The beautiful mountain town of Asheville has become one of the top small cities in the country for craft breweries, farm-to-table restaurant, and exceptional coffeehouses. It's also a progressive city with a good-size gay community and a few very fun gay bars as well as some terrific hangouts with mixed gay/straight followings. Here's a look, in alphabetic order, at some key places for gay and lesbian visitors to eat and drink in Asheville.
Note that, sadly, the long-running bar Smokey's After Dark, formerly downtown at 18 Broadway, has closed.
On the west side of downtown, just about a 10-minute walk from Scandals, you'll find the unassuming building (237 Haywood St.) that houses the historic gay neighborhood bar O'Henry's (828-254-1891), as well as the bar's industrial-themed dance space, the Underground.
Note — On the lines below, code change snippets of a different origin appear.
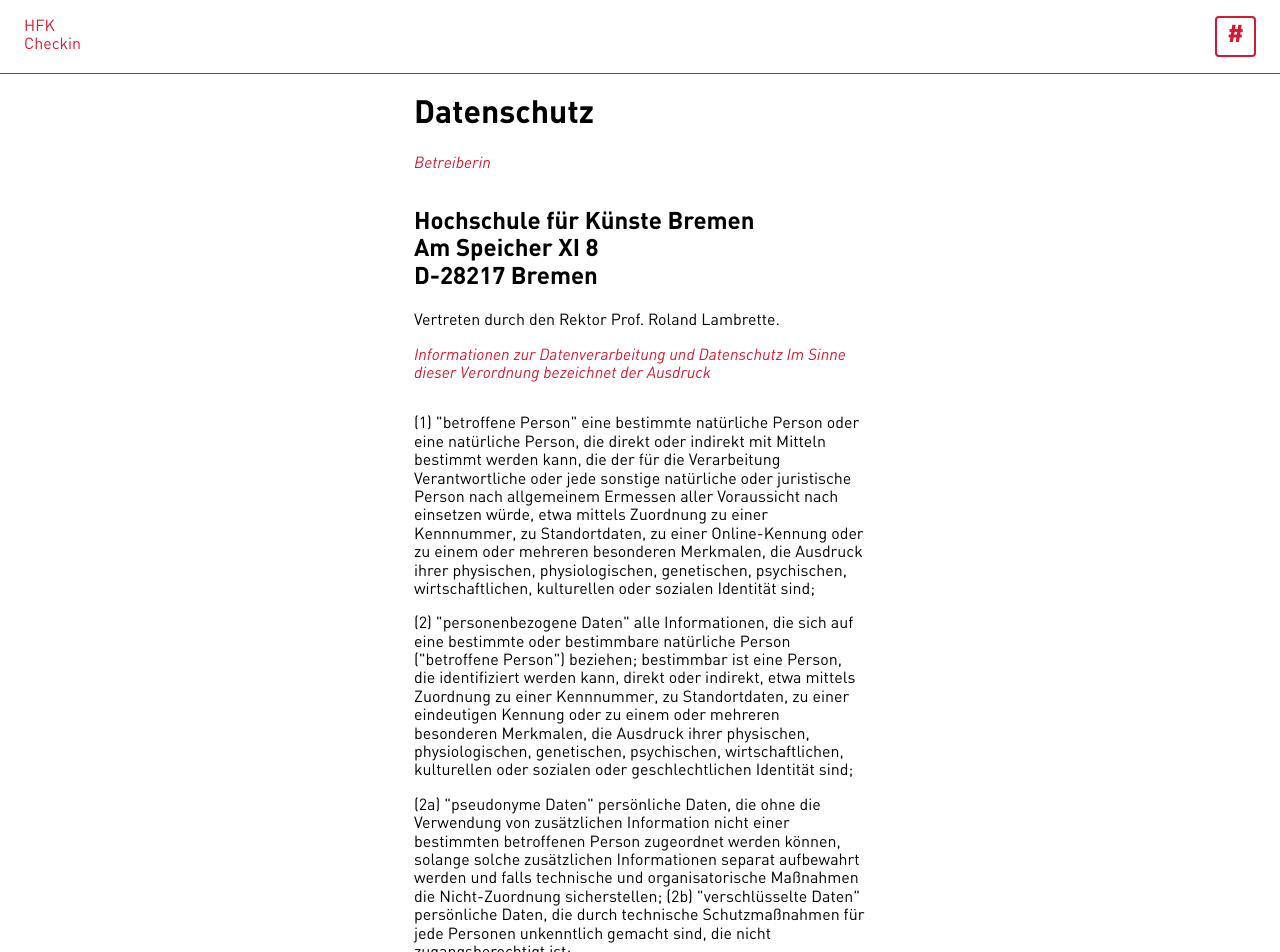
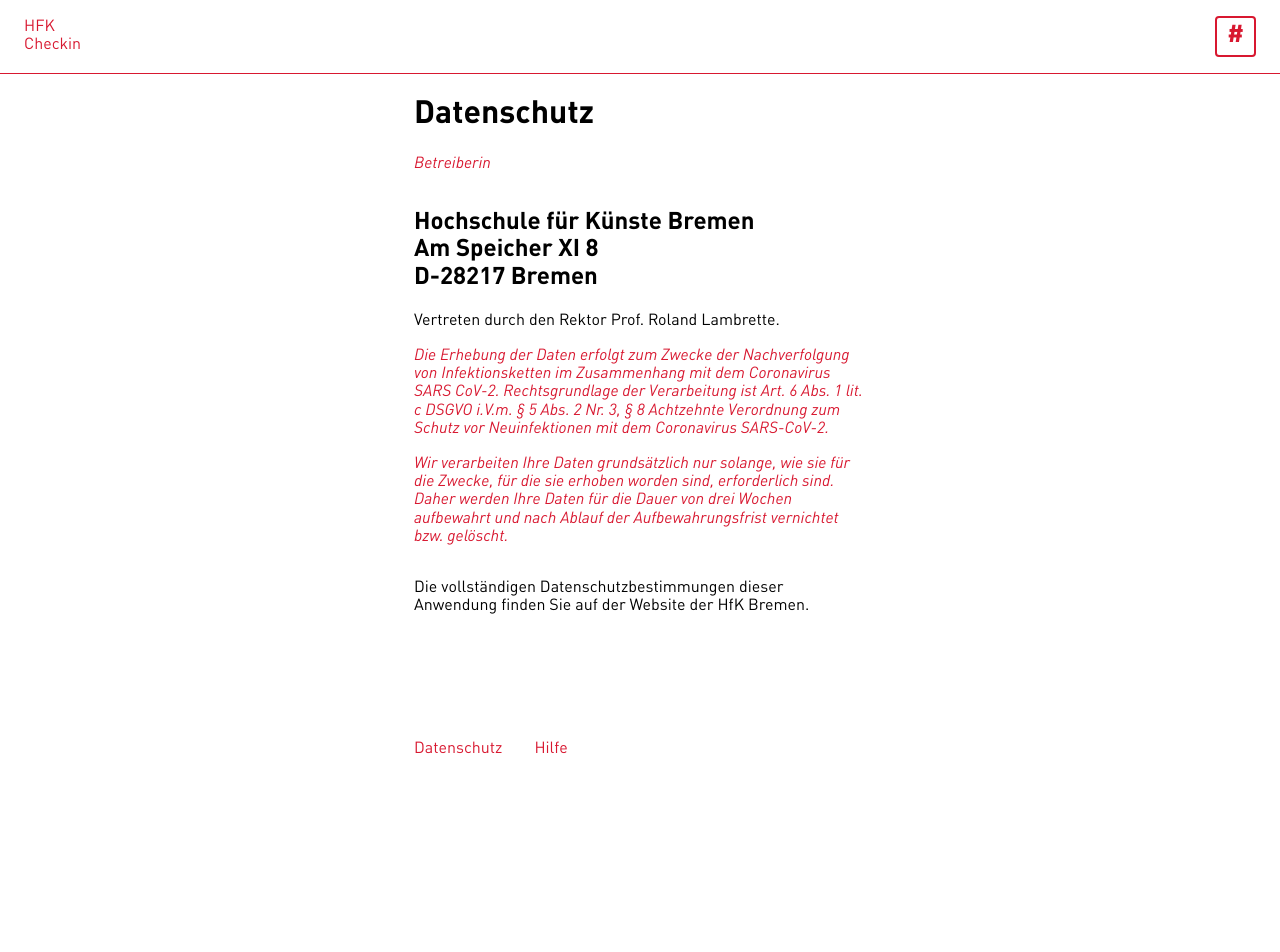
Before and after one commit to digitalmediabremen/hfk-checkin, a Next.js app in the folder frontend/: page /privacy in a window 1280 px wide. Shown: the top 952 px of the page. After the commit the page ends 800 px from the top, so only its background shows below. Built offline with nearby package versions, Linux system fonts and the light colour scheme; no server answers.

Commit message:
Update privacy.tsx

```diff
--- a/frontend/pages/privacy.tsx
+++ b/frontend/pages/privacy.tsx
@@ -22,41 +22,13 @@
                 Vertreten durch den Rektor Prof. Roland Lambrette.
             </Text>
             <Notice>
-                Informationen zur Datenverarbeitung und Datenschutz Im Sinne
-                dieser Verordnung bezeichnet der Ausdruck
+                Die Erhebung der Daten erfolgt zum Zwecke der Nachverfolgung von Infektionsketten im Zusammenhang mit dem Coronavirus SARS CoV-2. Rechtsgrundlage der Verarbeitung ist Art. 6 Abs. 1 lit. c DSGVO i.V.m. § 5 Abs. 2 Nr. 3, § 8 Achtzehnte Verordnung zum Schutz vor Neuinfektionen mit dem Coronavirus SARS-CoV-2.
+            </Notice>
+            <Notice>
+                Wir verarbeiten Ihre Daten grundsätzlich nur solange, wie sie für die Zwecke, für die sie erhoben worden sind, erforderlich sind. Daher werden Ihre Daten für die Dauer von drei Wochen aufbewahrt und nach Ablauf der Aufbewahrungsfrist vernichtet bzw. gelöscht.
             </Notice>
             <Text paragraph>
-                (1) "betroffene Person" eine bestimmte natürliche Person oder
-                eine natürliche Person, die direkt oder indirekt mit Mitteln
-                bestimmt werden kann, die der für die Verarbeitung
-                Verantwortliche oder jede sonstige natürliche oder juristische
-                Person nach allgemeinem Ermessen aller Voraussicht nach
-                einsetzen würde, etwa mittels Zuordnung zu einer Kennnummer, zu
-                Standortdaten, zu einer Online-Kennung oder zu einem oder
-                mehreren besonderen Merkmalen, die Ausdruck ihrer physischen,
-                physiologischen, genetischen, psychischen, wirtschaftlichen,
-                kulturellen oder sozialen Identität sind;
-            </Text>
-            <Text paragraph>
-                (2) "personenbezogene Daten" alle Informationen, die sich auf
-                eine bestimmte oder bestimmbare natürliche Person ("betroffene
-                Person") beziehen; bestimmbar ist eine Person, die identifiziert
-                werden kann, direkt oder indirekt, etwa mittels Zuordnung zu
-                einer Kennnummer, zu Standortdaten, zu einer eindeutigen Kennung
-                oder zu einem oder mehreren besonderen Merkmalen, die Ausdruck
-                ihrer physischen, physiologischen, genetischen, psychischen,
-                wirtschaftlichen, kulturellen oder sozialen oder
-                geschlechtlichen Identität sind;
-            </Text>{" "}
-            <Text paragraph>
-                (2a) "pseudonyme Daten" persönliche Daten, die ohne die
-                Verwendung von zusätzlichen Information nicht einer bestimmten
-                betroffenen Person zugeordnet werden können, solange solche
-                zusätzlichen Informationen separat aufbewahrt werden und falls
-                technische und organisatorische Maßnahmen die Nicht-Zuordnung
-                sicherstellen; (2b) "verschlüsselte Daten" persönliche Daten,
-                die durch technische Schutzmaßnahmen für jede Personen
-                unkenntlich gemacht sind, die nicht zugangsberechtigt ist;
+                Die <a href="https://www.hfk-bremen.de/sites/default/files/media/2020_info_datenschutz_nutzerinnen_hfk_bremen.pdf" target="_blank">vollständigen Datenschutzbestimmungen</a> dieser Anwendung finden Sie auf der Website der HfK Bremen.
             </Text>
         </>
     );
```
Although it's been going strong since 1976, this welcoming spot has undergone an impressive refurbishment since new owners took over a few years ago.
The main bar is an attractive tavern with a pool table and plenty of room to mingle; it's open nightly, offers a variety of specials, and while welcoming everyone tends to be especially popular with the 30s to 50s crowd, bears, regular guys, fans of leather (lots of members of the WNC Leathermen hang out here), and the like. The Underground back bar is open on weekends and for special events - it's a slick spot with an industrial vibe, and all kinds of parties are hosted here, from drag shows to live-music to monthly "dance your ass off" parties to Leathermen and "Bear's Night Out" gatherings. It's great to see this esteemed fixture in western North Carolina's gay community continue to thrive under new ownership.
Probably the most storied gay nightclub in North Carolina, with a gay-club history that dates to 1982 and a building history that goes back to the 1920s, Scandals (11 Grove St., 828-505-1612) is Asheville's most popular GLBT nightspot, and the state's biggest gay bar. The club occupies the fabled Grove House building and comprises four different bars, a Pride boutique and gay gift shop, and a private-events space. It's on the west edge of downtown, an easy walk from dining and shopping as well as several hotels.
Scandals opened as a gay bar in 1982, inside the former gymnasium of what had been Asheville's YWCA. Over time, different sections of the building have been opened as separate bars, although it's all ostensibly one big club. You enter down a side alley next to (on the north side) of the building, pay a cover fee if you're not a member (like many North Carolina nightclubs, this is technically a private club, but visitors are welcome with ID and guest fees aren't too steep), and you have free rein of the building and its different bars.
A darkly lighted, romantic, yet happily casual space just a block off lively Haywood Street, Zambras (85 W. Walnut St., 828-232-1060) specializes in authentic Spanish and Mediterranean tapas and also features a terrific list of wines from the region. You can dine on reasonably priced, well-executed Spanish fare here, and the mix of small and large plates is ideal for friends sharing or enjoying a more substantial meal. Gay-friendly Zambras is a solid choice for a romantic night on the town.
The menu lists a mix of traditional standbys and more innovative specials, and the kitchen relies heavily on locally produced, often organic, ingredients - Hickory Nut Gap Farm ranchera steak tacos with cebollitas and mint; pan-roasted North Carolina striped bass with pea tendril-and-cashew pesto and pequillo peppers; pistachio-crusted veal sweetbreads with blackberries, miticana, and sage. Start off with a basket of "pan rustico" (fresh-baked house bread) and some house-marinated olives with preserved lemon. For a heartier meal, tuck into a plate of traditional paella (seafood, veggie, and house - with chorizon, chicken, and shrimp - varieties are available).